Friday, Aug. 16, 2013 | 3:39 p.m.
An off-duty Metro Police officer only shot a California man Sunday night after the man refused several orders to get out of the officer's family vehicle at the Excalibur, police said today at an afternoon news conference.
The man, 27-year-old Saul Villegas, was shot in his left wrist, treated at a local hospital, and booked into the Clark County Detention Center. He’s been charged with one count of attempted grand larceny and one count of auto burglary.
At police headquarters on Martin Luther King Jr. Boulevard, Undersheriff Jim Dixon gave a moment-by-moment account of what led to the unusual shooting:
Officer Bernard Plaskett, 54, a 21-year Metro veteran, was unloading packages from his family's 2007 Land Rover at the Excalibur around 9 p.m., with his wife and 15-year-old son.
When Plaskett, his wife and son were at the rear of the vehicle greeting family and unloading packages, Villegas got into the driver's seat and closed the door. Plaskett's wife heard the door shut, walked to the open passenger-side door and told Villegas to get out.

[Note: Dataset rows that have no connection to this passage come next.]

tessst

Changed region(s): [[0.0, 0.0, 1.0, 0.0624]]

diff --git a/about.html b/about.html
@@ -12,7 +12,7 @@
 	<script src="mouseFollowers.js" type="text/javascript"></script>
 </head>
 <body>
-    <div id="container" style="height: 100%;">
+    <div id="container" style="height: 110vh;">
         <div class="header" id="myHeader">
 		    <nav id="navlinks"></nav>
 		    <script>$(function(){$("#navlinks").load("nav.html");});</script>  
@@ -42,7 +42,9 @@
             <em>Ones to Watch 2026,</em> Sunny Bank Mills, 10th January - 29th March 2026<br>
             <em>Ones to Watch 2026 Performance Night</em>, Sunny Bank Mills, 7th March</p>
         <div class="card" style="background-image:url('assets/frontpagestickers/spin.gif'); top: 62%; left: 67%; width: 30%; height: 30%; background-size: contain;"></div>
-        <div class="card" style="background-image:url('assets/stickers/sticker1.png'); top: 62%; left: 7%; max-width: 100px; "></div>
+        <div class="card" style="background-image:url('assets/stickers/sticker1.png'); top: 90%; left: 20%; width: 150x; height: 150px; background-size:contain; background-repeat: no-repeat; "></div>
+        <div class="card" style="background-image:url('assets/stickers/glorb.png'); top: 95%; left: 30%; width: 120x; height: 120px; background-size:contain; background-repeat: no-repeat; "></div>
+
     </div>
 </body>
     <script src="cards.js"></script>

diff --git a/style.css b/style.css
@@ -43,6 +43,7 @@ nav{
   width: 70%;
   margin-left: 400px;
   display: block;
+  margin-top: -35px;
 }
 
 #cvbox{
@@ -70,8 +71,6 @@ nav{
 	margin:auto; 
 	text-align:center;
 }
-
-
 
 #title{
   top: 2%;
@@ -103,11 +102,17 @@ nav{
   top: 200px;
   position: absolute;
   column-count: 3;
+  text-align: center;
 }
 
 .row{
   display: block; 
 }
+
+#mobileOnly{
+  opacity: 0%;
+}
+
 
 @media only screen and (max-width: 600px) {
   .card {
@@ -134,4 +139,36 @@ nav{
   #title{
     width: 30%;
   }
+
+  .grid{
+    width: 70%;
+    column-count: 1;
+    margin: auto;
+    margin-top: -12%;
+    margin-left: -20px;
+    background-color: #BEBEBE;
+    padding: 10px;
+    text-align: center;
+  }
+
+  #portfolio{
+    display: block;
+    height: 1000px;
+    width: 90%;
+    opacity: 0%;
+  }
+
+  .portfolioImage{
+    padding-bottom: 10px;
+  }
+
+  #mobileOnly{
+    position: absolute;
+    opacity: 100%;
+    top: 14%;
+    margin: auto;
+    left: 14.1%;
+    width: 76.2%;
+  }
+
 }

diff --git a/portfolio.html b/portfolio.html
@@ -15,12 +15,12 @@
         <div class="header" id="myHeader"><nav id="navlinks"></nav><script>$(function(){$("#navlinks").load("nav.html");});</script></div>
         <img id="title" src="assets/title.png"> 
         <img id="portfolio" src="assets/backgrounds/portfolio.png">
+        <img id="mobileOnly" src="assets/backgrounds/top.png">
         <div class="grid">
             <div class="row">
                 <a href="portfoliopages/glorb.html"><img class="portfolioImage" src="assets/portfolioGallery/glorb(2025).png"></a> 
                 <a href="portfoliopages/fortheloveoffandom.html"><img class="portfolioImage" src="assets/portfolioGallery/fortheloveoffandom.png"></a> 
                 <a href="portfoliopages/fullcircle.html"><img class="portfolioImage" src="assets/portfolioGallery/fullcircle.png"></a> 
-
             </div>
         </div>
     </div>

"I'm taking this car," Villegas is said to have replied. "Get in. Let's go for a ride."
Plaskett’s wife told her husband a man was in the vehicle and she believed he had a gun. Plaskett went to the passenger-side door, too, told Villegas this was not his car and told him to get out. By this time, Villegas had turned on the ignition.
Plaskett had earlier put his duty weapon between the front seats of the vehicle. Afraid Villegas would spot the gun, Plaskett pretended to reach for the key in the ignition, then quickly reached down and grabbed the pistol.
Pointing his weapon, he identified himself as an officer and ordered Villegas out.
Villegas didn't move.
Plaskett asked a second time.
"Villegas does not comply," Dixon said. "Then he said louder, 'I am taking this car.'"
Villegas then dropped his left hand below his waist. Believing he might be going for a gun, Plaskett fired and hit Villegas' left wrist. Villegas was apprehended and taken to the hospital.
Asked if the officer was aiming for the wrist, which was on the opposite side of Villegas' body from Plaskett, Dixon said officers are trained to shoot for "center mass."
"In this case, I can't tell you what the officer was thinking when he shot," Dixon added. "I don't know if he was aiming at the wrist."
Metro had earlier this week described Villegas as having "diminished capacity. Dixon said that description came as a result of Villegas' reaction to Plaskett's orders.
"From what I understand, the individual responded slower than you or I would respond," Dixon said, adding that he did not have any information about Villegas' medical background.
Plaskett remains on paid administrative leave while investigation into the incident continues.